● **Task details**: Wherever the word "ghrelin" occurs in the lines below, copy the whole line.

● **Record extracts**:
++++++

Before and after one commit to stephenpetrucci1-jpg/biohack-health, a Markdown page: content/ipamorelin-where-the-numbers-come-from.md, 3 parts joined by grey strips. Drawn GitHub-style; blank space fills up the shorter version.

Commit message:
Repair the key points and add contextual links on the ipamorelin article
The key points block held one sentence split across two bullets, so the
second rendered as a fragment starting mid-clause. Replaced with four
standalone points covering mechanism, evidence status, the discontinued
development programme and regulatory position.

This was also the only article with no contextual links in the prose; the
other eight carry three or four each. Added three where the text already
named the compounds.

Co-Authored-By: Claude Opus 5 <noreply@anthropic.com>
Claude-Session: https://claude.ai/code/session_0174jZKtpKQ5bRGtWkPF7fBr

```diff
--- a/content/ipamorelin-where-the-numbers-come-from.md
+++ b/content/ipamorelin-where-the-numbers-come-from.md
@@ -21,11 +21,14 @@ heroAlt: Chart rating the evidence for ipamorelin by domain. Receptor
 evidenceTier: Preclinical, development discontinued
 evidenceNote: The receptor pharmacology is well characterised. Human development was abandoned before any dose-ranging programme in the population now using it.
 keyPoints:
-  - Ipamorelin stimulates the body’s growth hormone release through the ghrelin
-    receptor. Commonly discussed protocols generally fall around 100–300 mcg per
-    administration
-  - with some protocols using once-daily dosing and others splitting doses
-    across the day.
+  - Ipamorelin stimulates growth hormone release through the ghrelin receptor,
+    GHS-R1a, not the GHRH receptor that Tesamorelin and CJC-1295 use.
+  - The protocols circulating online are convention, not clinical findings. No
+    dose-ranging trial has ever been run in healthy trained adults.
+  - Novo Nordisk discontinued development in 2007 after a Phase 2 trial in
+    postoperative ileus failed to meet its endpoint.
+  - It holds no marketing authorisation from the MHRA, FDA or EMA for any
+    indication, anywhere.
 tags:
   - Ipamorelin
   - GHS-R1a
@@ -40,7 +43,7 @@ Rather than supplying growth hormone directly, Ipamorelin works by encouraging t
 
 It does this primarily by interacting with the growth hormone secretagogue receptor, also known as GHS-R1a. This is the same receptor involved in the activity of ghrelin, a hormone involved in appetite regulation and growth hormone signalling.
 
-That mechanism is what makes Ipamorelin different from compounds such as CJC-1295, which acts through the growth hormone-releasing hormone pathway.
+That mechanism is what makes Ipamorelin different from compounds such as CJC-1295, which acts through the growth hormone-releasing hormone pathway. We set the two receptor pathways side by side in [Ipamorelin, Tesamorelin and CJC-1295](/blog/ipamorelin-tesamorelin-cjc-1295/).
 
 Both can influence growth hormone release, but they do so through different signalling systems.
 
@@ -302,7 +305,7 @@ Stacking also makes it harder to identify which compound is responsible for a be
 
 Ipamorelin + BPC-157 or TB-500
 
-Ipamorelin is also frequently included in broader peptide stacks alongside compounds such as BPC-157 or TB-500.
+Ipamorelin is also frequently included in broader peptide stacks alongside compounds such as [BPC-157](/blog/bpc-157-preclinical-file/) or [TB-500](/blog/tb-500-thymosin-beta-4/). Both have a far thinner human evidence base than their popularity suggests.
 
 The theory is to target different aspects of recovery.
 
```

++++++

● **Response**:
-  - Ipamorelin stimulates the body’s growth hormone release through the ghrelin
+  - Ipamorelin stimulates growth hormone release through the ghrelin receptor,
 It does this primarily by interacting with the growth hormone secretagogue receptor, also known as GHS-R1a. This is the same receptor involved in the activity of ghrelin, a hormone involved in appetite regulation and growth hormone signalling.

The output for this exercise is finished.